If an Indigenous woman in labour in Winnipeg is being challenged on whether she is fit to parent her newborn, Treasury Board President Jane Philpott says she hopes a new law on Indigenous child welfare will help ensure that mother can keep her baby.
Too many Indigenous children are being placed in foster care, Philpott said.
“I hope anybody that has to do with the care of that mother thinks twice about what the best thing is to do for that child, because the best thing for that child is to be raised with her family, raised in their culture surrounded by their land and their lineage and their loved ones,” the former minister of Indigenous services said.
Philpott delivered an unusual off-the-cuff speech at the announcement of new legislation tabled Thursday in the House of Commons that seeks to affirm the right of Indigenous Peoples to have jurisdiction over child welfare in their communities.
The main purpose of the bill is to stop the over-representation of Indigenous children in foster care — a situation that has become so dire in Canada it has been described as a humanitarian crisis. Currently, Indigenous children account for 52.2 per cent of children in foster care in private homes, according to 2016 census data.
The bill was tabled by Seamus O’Reagan, who took over as Indigenous-services minister from Philpott after last month’s cabinet shuffle. But Philpott’s role in bringing the legislation to life was on the tip of every tongue Thursday.
The legislation had been delayed while the government addressed concerns that it wouldn’t adequately respect Indigenous communities’ sovereignty and authority over their own children.
Thursday, First Nations, Inuit and Metis leaders applauded the new bill as a turning point in Indigenous Peoples’ right to self-determination and reconciliation.
The bill, C-92, emphasizes the need for the child-welfare system to promote more preventative care and support for families instead of apprehending Indigenous children from their mothers.
It outlines factors that have to be taken into consideration when determining the best interests of an Indigenous child, including not only the child’s physical and emotional needs, but also cultural and spiritual upbringing; the child’s own views and preferences; and the importance to the child of an ongoing, positive relationship with his or her family and Indigenous community.
It also will clearly indicate that no Indigenous child will be taken from a family solely due to poverty, lack of housing or the state of the parents’ health.
An order of preference will be established to ensure that if an Indigenous child must be removed from a parent, he or she will go to a family member or an adult who belongs to the same Indigenous community. The bill also stresses that siblings should be kept together when it is in their best interest.

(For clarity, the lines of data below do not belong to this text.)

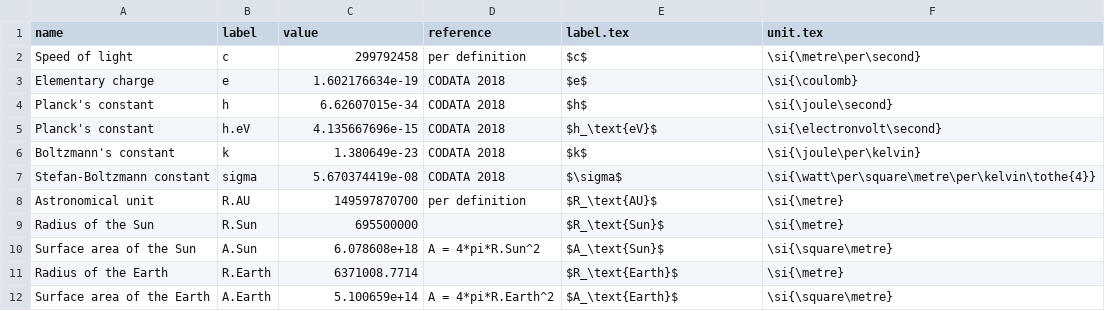
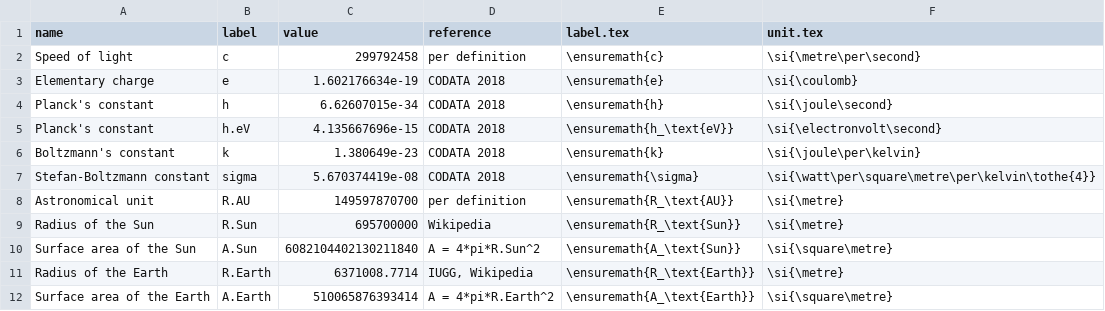
Before and after one commit to solarchemist/photoec, a CSV file: data/solarconstants.csv, drawn as a sheet.

Commit message:
Use LaTeX's \ensuremath{} instead of $$
$$ notation makes it unnecessarily hard to work with photoec's
dataset when pasting strings in LaTeX. \ensuremath{} is less
compact but much easier to handle downstream.

+ Area values are now explicitly calculated (makes it easier to
  reproduce).
+ bumped minor version number
+ removed legacy definition of solarconstants dataframe
  (just for tidiness, nothing is lost)

```diff
--- a/data/solarconstants.csv
+++ b/data/solarconstants.csv
@@ -1,12 +1,12 @@
 "name","label","value","reference","label.tex","unit.tex"
-"Speed of light","c",299792458,"per definition","$c$","\si{\metre\per\second}"
-"Elementary charge","e",1.602176634e-19,"CODATA 2018","$e$","\si{\coulomb}"
-"Planck's constant","h",6.62607015e-34,"CODATA 2018","$h$","\si{\joule\second}"
-"Planck's constant","h.eV",4.135667696e-15,"CODATA 2018","$h_\text{eV}$","\si{\electronvolt\second}"
-"Boltzmann's constant","k",1.380649e-23,"CODATA 2018","$k$","\si{\joule\per\kelvin}"
-"Stefan-Boltzmann constant","sigma",5.670374419e-08,"CODATA 2018","$\sigma$","\si{\watt\per\square\metre\per\kelvin\tothe{4}}"
-"Astronomical unit","R.AU",149597870700,"per definition","$R_\text{AU}$","\si{\metre}"
-"Radius of the Sun","R.Sun",695500000,"","$R_\text{Sun}$","\si{\metre}"
-"Surface area of the Sun","A.Sun",6.078608e+18,"A = 4*pi*R.Sun^2","$A_\text{Sun}$","\si{\square\metre}"
-"Radius of the Earth","R.Earth",6371008.7714,"","$R_\text{Earth}$","\si{\metre}"
-"Surface area of the Earth","A.Earth",5.100659e+14,"A = 4*pi*R.Earth^2","$A_\text{Earth}$","\si{\square\metre}"
+"Speed of light","c",299792458,"per definition","\ensuremath{c}","\si{\metre\per\second}"
+"Elementary charge","e",1.602176634e-19,"CODATA 2018","\ensuremath{e}","\si{\coulomb}"
+"Planck's constant","h",6.62607015e-34,"CODATA 2018","\ensuremath{h}","\si{\joule\second}"
+"Planck's constant","h.eV",4.135667696e-15,"CODATA 2018","\ensuremath{h_\text{eV}}","\si{\electronvolt\second}"
+"Boltzmann's constant","k",1.380649e-23,"CODATA 2018","\ensuremath{k}","\si{\joule\per\kelvin}"
+"Stefan-Boltzmann constant","sigma",5.670374419e-08,"CODATA 2018","\ensuremath{\sigma}","\si{\watt\per\square\metre\per\kelvin\tothe{4}}"
+"Astronomical unit","R.AU",149597870700,"per definition","\ensuremath{R_\text{AU}}","\si{\metre}"
+"Radius of the Sun","R.Sun",695700000,"Wikipedia","\ensuremath{R_\text{Sun}}","\si{\metre}"
+"Surface area of the Sun","A.Sun",6082104402130211840,"A = 4*pi*R.Sun^2","\ensuremath{A_\text{Sun}}","\si{\square\metre}"
+"Radius of the Earth","R.Earth",6371008.7714,"IUGG, Wikipedia","\ensuremath{R_\text{Earth}}","\si{\metre}"
+"Surface area of the Earth","A.Earth",510065876393414,"A = 4*pi*R.Earth^2","\ensuremath{A_\text{Earth}}","\si{\square\metre}"
```
Also changed, not shown: 8 other files.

O’Regan called the legislation “historic,” saying the goal is to see fewer Indigenous children taken from their families.
“Fewer children will be apprehended, more children will stay with their families, more children will stay in their communities and that will make for happier, healthier children in this country,” O’Reagan said.
Child welfare legislation was one of the first five calls to action from the Truth and Reconciliation Commission.
National Chief Perry Bellegarde of the Assembly of First Nations said the legislation is an important first step, but he stressed the need to have it passed before Parliament dissolves for the October election.
Natan Obed, president of Inuit Tapiriit Kanatami, a national organization representing Inuit in Canada, said he was encouraged by the co-operation offered by the Trudeau government to Indigenous communities in crafting this bill.
“This is a major milestone,” Obed said.
“Within child welfare, this legislation will hopefully be able to push back against the colonial legacy that we face all around us in this country in relation to federal legislation and provincial and territorial legislation and in general attitudes about our children and, in many cases, the disregard that most Canadians have had about the plight of Indigenous children in this country.”
Speaking of that Indigenous mother-to-be in Winnipeg or elsewhere in the country, Philpott pleaded for new ways to ensure her child remains safe.
“Maybe there are challenges for that mom. Maybe she wasn’t raised by her own mom and therefore might struggle. Or maybe she’s had health issues, maybe she’s been so traumatized in her life that she’s dependent on substances to be able to deal with her pain,” Philpott said.
“The solution for that mom and that baby is not to rip them apart. We’ve got to find another way … This is not just important for First Nations, Inuit and Metis families. This is essential for our entire country.”
Teresa Wright, The Canadian Press